-------- DATA FOR THIS EXERCISE --------
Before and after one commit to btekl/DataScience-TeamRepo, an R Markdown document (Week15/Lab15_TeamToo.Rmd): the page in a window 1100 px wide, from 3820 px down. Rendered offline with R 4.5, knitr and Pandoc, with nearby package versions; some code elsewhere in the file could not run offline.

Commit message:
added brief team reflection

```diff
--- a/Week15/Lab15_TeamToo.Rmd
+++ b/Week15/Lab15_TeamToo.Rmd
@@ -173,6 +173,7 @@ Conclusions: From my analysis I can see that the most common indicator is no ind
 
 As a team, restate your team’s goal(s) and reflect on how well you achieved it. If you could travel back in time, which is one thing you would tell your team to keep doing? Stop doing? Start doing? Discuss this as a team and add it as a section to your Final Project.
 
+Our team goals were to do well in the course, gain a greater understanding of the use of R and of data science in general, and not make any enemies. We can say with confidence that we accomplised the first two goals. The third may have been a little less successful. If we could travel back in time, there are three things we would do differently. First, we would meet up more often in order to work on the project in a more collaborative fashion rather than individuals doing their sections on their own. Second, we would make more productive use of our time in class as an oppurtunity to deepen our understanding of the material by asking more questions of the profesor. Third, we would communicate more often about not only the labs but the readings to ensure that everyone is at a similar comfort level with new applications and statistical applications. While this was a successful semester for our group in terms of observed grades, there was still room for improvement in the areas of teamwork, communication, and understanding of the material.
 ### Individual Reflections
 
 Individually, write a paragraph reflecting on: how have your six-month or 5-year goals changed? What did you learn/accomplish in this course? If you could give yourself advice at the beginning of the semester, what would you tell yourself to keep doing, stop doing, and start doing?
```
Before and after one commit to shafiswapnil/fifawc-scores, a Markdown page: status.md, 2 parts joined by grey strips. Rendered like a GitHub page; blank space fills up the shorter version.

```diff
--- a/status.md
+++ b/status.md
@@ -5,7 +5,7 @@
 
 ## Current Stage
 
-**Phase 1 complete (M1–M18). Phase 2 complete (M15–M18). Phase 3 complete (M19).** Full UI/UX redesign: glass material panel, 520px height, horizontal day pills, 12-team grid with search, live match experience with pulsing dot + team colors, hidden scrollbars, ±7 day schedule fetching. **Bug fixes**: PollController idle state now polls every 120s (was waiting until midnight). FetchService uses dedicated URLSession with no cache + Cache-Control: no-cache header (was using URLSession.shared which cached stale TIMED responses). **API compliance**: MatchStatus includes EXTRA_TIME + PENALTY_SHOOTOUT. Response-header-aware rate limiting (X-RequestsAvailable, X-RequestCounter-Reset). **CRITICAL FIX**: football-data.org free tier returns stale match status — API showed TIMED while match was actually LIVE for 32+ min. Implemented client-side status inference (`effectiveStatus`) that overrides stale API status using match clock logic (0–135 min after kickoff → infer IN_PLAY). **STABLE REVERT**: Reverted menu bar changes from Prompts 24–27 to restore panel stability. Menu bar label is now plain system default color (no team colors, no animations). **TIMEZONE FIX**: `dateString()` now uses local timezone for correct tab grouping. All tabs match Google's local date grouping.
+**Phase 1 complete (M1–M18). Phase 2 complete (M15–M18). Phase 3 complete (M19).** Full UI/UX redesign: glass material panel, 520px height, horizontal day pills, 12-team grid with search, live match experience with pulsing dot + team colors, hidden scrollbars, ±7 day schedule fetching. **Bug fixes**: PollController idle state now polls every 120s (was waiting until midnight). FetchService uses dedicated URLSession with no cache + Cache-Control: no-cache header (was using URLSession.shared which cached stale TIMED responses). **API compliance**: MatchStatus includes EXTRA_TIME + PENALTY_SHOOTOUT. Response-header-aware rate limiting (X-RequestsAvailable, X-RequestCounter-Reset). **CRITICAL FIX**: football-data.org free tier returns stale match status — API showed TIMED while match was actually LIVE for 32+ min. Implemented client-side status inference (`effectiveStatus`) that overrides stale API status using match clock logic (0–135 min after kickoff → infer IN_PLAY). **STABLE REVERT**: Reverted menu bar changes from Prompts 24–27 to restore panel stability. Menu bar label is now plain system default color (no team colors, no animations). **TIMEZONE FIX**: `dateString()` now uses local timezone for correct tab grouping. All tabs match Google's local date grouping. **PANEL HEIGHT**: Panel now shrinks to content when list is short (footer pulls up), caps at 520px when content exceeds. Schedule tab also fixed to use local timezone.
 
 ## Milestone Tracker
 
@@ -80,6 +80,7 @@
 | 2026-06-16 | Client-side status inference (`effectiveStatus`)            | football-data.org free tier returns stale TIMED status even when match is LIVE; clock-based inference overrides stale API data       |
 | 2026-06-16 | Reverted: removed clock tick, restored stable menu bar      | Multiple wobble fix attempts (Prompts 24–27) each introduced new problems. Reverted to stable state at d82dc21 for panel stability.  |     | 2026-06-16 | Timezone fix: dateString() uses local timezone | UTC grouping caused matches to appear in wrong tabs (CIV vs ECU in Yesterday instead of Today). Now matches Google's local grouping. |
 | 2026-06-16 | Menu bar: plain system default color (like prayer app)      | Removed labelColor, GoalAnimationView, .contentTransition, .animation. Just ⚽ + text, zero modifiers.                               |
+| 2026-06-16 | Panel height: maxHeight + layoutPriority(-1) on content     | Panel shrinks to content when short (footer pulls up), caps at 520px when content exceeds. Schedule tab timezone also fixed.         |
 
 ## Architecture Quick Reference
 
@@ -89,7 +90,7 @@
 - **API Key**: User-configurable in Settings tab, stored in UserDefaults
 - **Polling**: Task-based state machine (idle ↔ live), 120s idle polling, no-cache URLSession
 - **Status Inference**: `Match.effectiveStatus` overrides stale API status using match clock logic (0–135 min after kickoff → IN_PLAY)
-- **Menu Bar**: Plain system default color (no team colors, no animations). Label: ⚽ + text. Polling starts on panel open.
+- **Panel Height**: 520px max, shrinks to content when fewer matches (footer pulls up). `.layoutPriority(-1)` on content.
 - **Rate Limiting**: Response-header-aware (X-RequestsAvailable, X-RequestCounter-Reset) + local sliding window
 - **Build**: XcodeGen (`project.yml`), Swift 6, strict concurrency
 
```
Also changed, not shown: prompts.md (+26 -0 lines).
--------
WHAT YOU HAVE TO DO: Please output the records once more, exactly as they were written.

WRITTEN RESPONSE:
Before and after one commit to btekl/DataScience-TeamRepo, an R Markdown document (Week15/Lab15_TeamToo.Rmd): the page in a window 1100 px wide, from 3820 px down. Rendered offline with R 4.5, knitr and Pandoc, with nearby package versions; some code elsewhere in the file could not run offline.

Commit message:
added brief team reflection

```diff
--- a/Week15/Lab15_TeamToo.Rmd
+++ b/Week15/Lab15_TeamToo.Rmd
@@ -173,6 +173,7 @@ Conclusions: From my analysis I can see that the most common indicator is no ind
 
 As a team, restate your team’s goal(s) and reflect on how well you achieved it. If you could travel back in time, which is one thing you would tell your team to keep doing? Stop doing? Start doing? Discuss this as a team and add it as a section to your Final Project.
 
+Our team goals were to do well in the course, gain a greater understanding of the use of R and of data science in general, and not make any enemies. We can say with confidence that we accomplised the first two goals. The third may have been a little less successful. If we could travel back in time, there are three things we would do differently. First, we would meet up more often in order to work on the project in a more collaborative fashion rather than individuals doing their sections on their own. Second, we would make more productive use of our time in class as an oppurtunity to deepen our understanding of the material by asking more questions of the profesor. Third, we would communicate more often about not only the labs but the readings to ensure that everyone is at a similar comfort level with new applications and statistical applications. While this was a successful semester for our group in terms of observed grades, there was still room for improvement in the areas of teamwork, communication, and understanding of the material.
 ### Individual Reflections
 
 Individually, write a paragraph reflecting on: how have your six-month or 5-year goals changed? What did you learn/accomplish in this course? If you could give yourself advice at the beginning of the semester, what would you tell yourself to keep doing, stop doing, and start doing?
```
Before and after one commit to shafiswapnil/fifawc-scores, a Markdown page: status.md, 2 parts joined by grey strips. Rendered like a GitHub page; blank space fills up the shorter version.

```diff
--- a/status.md
+++ b/status.md
@@ -5,7 +5,7 @@
 
 ## Current Stage
 
-**Phase 1 complete (M1–M18). Phase 2 complete (M15–M18). Phase 3 complete (M19).** Full UI/UX redesign: glass material panel, 520px height, horizontal day pills, 12-team grid with search, live match experience with pulsing dot + team colors, hidden scrollbars, ±7 day schedule fetching. **Bug fixes**: PollController idle state now polls every 120s (was waiting until midnight). FetchService uses dedicated URLSession with no cache + Cache-Control: no-cache header (was using URLSession.shared which cached stale TIMED responses). **API compliance**: MatchStatus includes EXTRA_TIME + PENALTY_SHOOTOUT. Response-header-aware rate limiting (X-RequestsAvailable, X-RequestCounter-Reset). **CRITICAL FIX**: football-data.org free tier returns stale match status — API showed TIMED while match was actually LIVE for 32+ min. Implemented client-side status inference (`effectiveStatus`) that overrides stale API status using match clock logic (0–135 min after kickoff → infer IN_PLAY). **STABLE REVERT**: Reverted menu bar changes from Prompts 24–27 to restore panel stability. Menu bar label is now plain system default color (no team colors, no animations). **TIMEZONE FIX**: `dateString()` now uses local timezone for correct tab grouping. All tabs match Google's local date grouping.
+**Phase 1 complete (M1–M18). Phase 2 complete (M15–M18). Phase 3 complete (M19).** Full UI/UX redesign: glass material panel, 520px height, horizontal day pills, 12-team grid with search, live match experience with pulsing dot + team colors, hidden scrollbars, ±7 day schedule fetching. **Bug fixes**: PollController idle state now polls every 120s (was waiting until midnight). FetchService uses dedicated URLSession with no cache + Cache-Control: no-cache header (was using URLSession.shared which cached stale TIMED responses). **API compliance**: MatchStatus includes EXTRA_TIME + PENALTY_SHOOTOUT. Response-header-aware rate limiting (X-RequestsAvailable, X-RequestCounter-Reset). **CRITICAL FIX**: football-data.org free tier returns stale match status — API showed TIMED while match was actually LIVE for 32+ min. Implemented client-side status inference (`effectiveStatus`) that overrides stale API status using match clock logic (0–135 min after kickoff → infer IN_PLAY). **STABLE REVERT**: Reverted menu bar changes from Prompts 24–27 to restore panel stability. Menu bar label is now plain system default color (no team colors, no animations). **TIMEZONE FIX**: `dateString()` now uses local timezone for correct tab grouping. All tabs match Google's local date grouping. **PANEL HEIGHT**: Panel now shrinks to content when list is short (footer pulls up), caps at 520px when content exceeds. Schedule tab also fixed to use local timezone.
 
 ## Milestone Tracker
 
@@ -80,6 +80,7 @@
 | 2026-06-16 | Client-side status inference (`effectiveStatus`)            | football-data.org free tier returns stale TIMED status even when match is LIVE; clock-based inference overrides stale API data       |
 | 2026-06-16 | Reverted: removed clock tick, restored stable menu bar      | Multiple wobble fix attempts (Prompts 24–27) each introduced new problems. Reverted to stable state at d82dc21 for panel stability.  |     | 2026-06-16 | Timezone fix: dateString() uses local timezone | UTC grouping caused matches to appear in wrong tabs (CIV vs ECU in Yesterday instead of Today). Now matches Google's local grouping. |
 | 2026-06-16 | Menu bar: plain system default color (like prayer app)      | Removed labelColor, GoalAnimationView, .contentTransition, .animation. Just ⚽ + text, zero modifiers.                               |
+| 2026-06-16 | Panel height: maxHeight + layoutPriority(-1) on content     | Panel shrinks to content when short (footer pulls up), caps at 520px when content exceeds. Schedule tab timezone also fixed.         |
 
 ## Architecture Quick Reference
 
@@ -89,7 +90,7 @@
 - **API Key**: User-configurable in Settings tab, stored in UserDefaults
 - **Polling**: Task-based state machine (idle ↔ live), 120s idle polling, no-cache URLSession
 - **Status Inference**: `Match.effectiveStatus` overrides stale API status using match clock logic (0–135 min after kickoff → IN_PLAY)
-- **Menu Bar**: Plain system default color (no team colors, no animations). Label: ⚽ + text. Polling starts on panel open.
+- **Panel Height**: 520px max, shrinks to content when fewer matches (footer pulls up). `.layoutPriority(-1)` on content.
 - **Rate Limiting**: Response-header-aware (X-RequestsAvailable, X-RequestCounter-Reset) + local sliding window
 - **Build**: XcodeGen (`project.yml`), Swift 6, strict concurrency
 
```
Also changed, not shown: prompts.md (+26 -0 lines).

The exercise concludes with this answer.